### Directions
The answer consists of one number: how many lines of the data below include the string "sandbox".

************

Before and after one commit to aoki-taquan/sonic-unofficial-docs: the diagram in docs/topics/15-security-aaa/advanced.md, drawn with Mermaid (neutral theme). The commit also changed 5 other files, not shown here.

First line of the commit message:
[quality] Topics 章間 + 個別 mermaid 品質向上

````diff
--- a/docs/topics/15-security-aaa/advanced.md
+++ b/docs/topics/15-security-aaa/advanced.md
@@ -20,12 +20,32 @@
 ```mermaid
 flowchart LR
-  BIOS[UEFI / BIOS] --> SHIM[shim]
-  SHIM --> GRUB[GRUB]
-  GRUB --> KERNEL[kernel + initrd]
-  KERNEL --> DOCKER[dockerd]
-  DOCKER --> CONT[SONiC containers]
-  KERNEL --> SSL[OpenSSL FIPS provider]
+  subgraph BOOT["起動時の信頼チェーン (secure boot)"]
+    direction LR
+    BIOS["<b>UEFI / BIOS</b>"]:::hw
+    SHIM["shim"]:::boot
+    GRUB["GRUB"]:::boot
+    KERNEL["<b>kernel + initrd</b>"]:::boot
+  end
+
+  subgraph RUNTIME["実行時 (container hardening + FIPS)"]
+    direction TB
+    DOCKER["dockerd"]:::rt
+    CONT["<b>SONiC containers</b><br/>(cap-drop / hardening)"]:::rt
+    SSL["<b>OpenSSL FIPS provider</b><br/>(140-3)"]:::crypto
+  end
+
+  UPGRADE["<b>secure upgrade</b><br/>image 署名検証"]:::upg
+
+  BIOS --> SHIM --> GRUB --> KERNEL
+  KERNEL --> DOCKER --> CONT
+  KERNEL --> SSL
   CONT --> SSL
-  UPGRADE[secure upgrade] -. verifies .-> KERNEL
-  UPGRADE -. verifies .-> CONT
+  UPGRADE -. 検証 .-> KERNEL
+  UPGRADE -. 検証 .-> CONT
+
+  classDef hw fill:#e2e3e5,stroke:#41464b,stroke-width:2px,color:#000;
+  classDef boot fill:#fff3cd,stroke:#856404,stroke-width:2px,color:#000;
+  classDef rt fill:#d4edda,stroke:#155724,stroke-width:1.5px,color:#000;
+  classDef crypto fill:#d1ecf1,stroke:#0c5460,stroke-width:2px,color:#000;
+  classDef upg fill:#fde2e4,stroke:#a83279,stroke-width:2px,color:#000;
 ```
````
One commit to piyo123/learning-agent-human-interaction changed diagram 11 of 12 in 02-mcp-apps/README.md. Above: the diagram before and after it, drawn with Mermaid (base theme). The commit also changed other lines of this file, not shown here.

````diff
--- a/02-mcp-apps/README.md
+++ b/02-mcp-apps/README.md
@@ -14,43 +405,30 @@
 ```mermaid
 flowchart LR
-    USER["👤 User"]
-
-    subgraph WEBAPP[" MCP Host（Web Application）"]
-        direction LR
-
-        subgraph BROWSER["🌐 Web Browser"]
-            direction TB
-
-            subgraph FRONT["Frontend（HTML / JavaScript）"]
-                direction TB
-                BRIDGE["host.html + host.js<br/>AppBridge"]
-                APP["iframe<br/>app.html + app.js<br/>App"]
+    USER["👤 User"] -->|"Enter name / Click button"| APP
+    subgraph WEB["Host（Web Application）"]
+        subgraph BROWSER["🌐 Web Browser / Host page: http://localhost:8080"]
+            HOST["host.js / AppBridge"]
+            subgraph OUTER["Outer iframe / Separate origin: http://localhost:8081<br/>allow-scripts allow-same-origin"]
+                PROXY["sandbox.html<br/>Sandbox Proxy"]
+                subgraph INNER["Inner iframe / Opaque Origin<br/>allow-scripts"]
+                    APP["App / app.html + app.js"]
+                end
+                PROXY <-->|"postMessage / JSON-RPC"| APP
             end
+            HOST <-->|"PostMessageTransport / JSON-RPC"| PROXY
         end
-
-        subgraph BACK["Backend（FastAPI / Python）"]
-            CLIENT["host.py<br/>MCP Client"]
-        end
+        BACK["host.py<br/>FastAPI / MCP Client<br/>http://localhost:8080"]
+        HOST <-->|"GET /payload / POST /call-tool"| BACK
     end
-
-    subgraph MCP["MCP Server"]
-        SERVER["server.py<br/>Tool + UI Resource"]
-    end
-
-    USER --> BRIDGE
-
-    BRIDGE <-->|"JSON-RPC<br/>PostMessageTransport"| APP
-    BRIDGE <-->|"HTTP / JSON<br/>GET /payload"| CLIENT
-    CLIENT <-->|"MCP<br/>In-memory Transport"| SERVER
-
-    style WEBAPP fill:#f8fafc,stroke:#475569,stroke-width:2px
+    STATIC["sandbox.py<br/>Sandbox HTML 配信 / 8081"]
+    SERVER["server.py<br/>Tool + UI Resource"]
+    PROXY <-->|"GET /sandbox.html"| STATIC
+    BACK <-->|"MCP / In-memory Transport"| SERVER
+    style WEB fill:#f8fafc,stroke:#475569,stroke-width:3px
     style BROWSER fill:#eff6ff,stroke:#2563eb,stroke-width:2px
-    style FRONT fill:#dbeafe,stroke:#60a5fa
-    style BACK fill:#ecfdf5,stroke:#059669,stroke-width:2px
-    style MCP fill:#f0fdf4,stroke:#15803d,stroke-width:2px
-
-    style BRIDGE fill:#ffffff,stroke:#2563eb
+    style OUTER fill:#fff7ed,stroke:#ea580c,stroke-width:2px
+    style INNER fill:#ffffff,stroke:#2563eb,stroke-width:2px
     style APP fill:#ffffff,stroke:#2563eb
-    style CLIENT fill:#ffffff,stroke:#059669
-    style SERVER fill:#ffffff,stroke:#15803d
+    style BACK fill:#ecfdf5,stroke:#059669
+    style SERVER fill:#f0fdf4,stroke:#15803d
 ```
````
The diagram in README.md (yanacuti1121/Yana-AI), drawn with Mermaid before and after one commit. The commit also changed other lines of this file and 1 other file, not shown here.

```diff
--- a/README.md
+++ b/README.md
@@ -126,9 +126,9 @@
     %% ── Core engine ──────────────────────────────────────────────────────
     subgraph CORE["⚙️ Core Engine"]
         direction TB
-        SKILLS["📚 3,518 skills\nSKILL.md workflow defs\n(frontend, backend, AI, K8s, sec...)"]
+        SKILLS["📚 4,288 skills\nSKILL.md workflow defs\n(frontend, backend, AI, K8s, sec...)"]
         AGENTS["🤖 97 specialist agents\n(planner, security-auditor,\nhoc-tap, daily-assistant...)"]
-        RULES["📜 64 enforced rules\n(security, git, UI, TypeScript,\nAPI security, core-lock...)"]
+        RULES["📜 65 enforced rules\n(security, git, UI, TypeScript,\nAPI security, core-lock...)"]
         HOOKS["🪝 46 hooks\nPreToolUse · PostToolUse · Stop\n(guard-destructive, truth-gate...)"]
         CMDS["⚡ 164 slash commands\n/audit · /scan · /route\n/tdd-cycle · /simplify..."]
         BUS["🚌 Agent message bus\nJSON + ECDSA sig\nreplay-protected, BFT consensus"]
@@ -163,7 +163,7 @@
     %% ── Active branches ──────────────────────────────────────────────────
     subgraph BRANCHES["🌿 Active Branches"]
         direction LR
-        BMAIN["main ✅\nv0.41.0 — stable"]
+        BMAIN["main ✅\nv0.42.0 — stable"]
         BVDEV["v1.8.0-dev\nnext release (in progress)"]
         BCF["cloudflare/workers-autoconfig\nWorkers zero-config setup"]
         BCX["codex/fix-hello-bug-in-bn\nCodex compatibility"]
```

************

### Task output
3